Exercise: Retype each entry. Leave nothing out.

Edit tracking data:
────
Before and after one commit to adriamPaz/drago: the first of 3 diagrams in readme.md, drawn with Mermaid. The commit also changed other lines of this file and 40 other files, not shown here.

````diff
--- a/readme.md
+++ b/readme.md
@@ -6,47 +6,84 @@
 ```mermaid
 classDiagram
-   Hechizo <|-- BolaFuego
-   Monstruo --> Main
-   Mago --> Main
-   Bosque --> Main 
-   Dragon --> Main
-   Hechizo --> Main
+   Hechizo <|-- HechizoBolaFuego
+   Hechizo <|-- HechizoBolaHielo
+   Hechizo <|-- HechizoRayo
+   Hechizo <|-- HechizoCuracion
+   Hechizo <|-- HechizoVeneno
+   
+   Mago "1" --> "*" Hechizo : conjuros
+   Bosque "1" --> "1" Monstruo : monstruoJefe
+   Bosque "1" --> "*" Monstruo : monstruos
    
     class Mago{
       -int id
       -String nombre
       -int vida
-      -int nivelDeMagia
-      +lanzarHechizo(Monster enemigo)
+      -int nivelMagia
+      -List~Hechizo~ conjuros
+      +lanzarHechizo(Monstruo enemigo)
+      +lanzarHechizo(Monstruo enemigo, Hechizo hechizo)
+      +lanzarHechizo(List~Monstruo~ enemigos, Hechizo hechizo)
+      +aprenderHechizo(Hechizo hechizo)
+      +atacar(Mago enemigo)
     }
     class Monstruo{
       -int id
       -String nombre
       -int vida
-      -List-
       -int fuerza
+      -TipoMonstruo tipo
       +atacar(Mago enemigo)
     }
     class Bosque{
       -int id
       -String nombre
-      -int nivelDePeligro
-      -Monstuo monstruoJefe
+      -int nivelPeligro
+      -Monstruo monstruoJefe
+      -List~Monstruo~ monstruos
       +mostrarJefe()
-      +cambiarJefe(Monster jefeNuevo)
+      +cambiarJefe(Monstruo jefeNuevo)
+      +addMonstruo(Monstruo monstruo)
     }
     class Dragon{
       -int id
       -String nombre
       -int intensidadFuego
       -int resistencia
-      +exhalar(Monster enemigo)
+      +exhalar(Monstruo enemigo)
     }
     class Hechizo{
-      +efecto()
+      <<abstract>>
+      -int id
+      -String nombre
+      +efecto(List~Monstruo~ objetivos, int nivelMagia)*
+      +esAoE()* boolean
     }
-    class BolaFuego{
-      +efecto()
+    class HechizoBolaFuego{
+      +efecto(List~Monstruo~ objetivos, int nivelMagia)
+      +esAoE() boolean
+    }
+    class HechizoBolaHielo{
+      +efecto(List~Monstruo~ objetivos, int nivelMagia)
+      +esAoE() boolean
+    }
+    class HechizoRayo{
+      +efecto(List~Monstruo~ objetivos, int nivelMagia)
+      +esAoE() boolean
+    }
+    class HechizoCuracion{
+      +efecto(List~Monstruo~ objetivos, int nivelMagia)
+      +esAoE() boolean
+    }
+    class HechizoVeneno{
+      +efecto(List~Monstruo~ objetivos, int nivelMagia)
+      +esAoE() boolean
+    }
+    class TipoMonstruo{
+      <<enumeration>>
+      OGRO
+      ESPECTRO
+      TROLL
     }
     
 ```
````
────
Task solution:
Before and after one commit to adriamPaz/drago: the first of 3 diagrams in readme.md, drawn with Mermaid. The commit also changed other lines of this file and 40 other files, not shown here.

````diff
--- a/readme.md
+++ b/readme.md
@@ -6,47 +6,84 @@
 ```mermaid
 classDiagram
-   Hechizo <|-- BolaFuego
-   Monstruo --> Main
-   Mago --> Main
-   Bosque --> Main 
-   Dragon --> Main
-   Hechizo --> Main
+   Hechizo <|-- HechizoBolaFuego
+   Hechizo <|-- HechizoBolaHielo
+   Hechizo <|-- HechizoRayo
+   Hechizo <|-- HechizoCuracion
+   Hechizo <|-- HechizoVeneno
+   
+   Mago "1" --> "*" Hechizo : conjuros
+   Bosque "1" --> "1" Monstruo : monstruoJefe
+   Bosque "1" --> "*" Monstruo : monstruos
    
     class Mago{
       -int id
       -String nombre
       -int vida
-      -int nivelDeMagia
-      +lanzarHechizo(Monster enemigo)
+      -int nivelMagia
+      -List~Hechizo~ conjuros
+      +lanzarHechizo(Monstruo enemigo)
+      +lanzarHechizo(Monstruo enemigo, Hechizo hechizo)
+      +lanzarHechizo(List~Monstruo~ enemigos, Hechizo hechizo)
+      +aprenderHechizo(Hechizo hechizo)
+      +atacar(Mago enemigo)
     }
     class Monstruo{
       -int id
       -String nombre
       -int vida
-      -List-
       -int fuerza
+      -TipoMonstruo tipo
       +atacar(Mago enemigo)
     }
     class Bosque{
       -int id
       -String nombre
-      -int nivelDePeligro
-      -Monstuo monstruoJefe
+      -int nivelPeligro
+      -Monstruo monstruoJefe
+      -List~Monstruo~ monstruos
       +mostrarJefe()
-      +cambiarJefe(Monster jefeNuevo)
+      +cambiarJefe(Monstruo jefeNuevo)
+      +addMonstruo(Monstruo monstruo)
     }
     class Dragon{
       -int id
       -String nombre
       -int intensidadFuego
       -int resistencia
-      +exhalar(Monster enemigo)
+      +exhalar(Monstruo enemigo)
     }
     class Hechizo{
-      +efecto()
+      <<abstract>>
+      -int id
+      -String nombre
+      +efecto(List~Monstruo~ objetivos, int nivelMagia)*
+      +esAoE()* boolean
     }
-    class BolaFuego{
-      +efecto()
+    class HechizoBolaFuego{
+      +efecto(List~Monstruo~ objetivos, int nivelMagia)
+      +esAoE() boolean
+    }
+    class HechizoBolaHielo{
+      +efecto(List~Monstruo~ objetivos, int nivelMagia)
+      +esAoE() boolean
+    }
+    class HechizoRayo{
+      +efecto(List~Monstruo~ objetivos, int nivelMagia)
+      +esAoE() boolean
+    }
+    class HechizoCuracion{
+      +efecto(List~Monstruo~ objetivos, int nivelMagia)
+      +esAoE() boolean
+    }
+    class HechizoVeneno{
+      +efecto(List~Monstruo~ objetivos, int nivelMagia)
+      +esAoE() boolean
+    }
+    class TipoMonstruo{
+      <<enumeration>>
+      OGRO
+      ESPECTRO
+      TROLL
     }
     
 ```
````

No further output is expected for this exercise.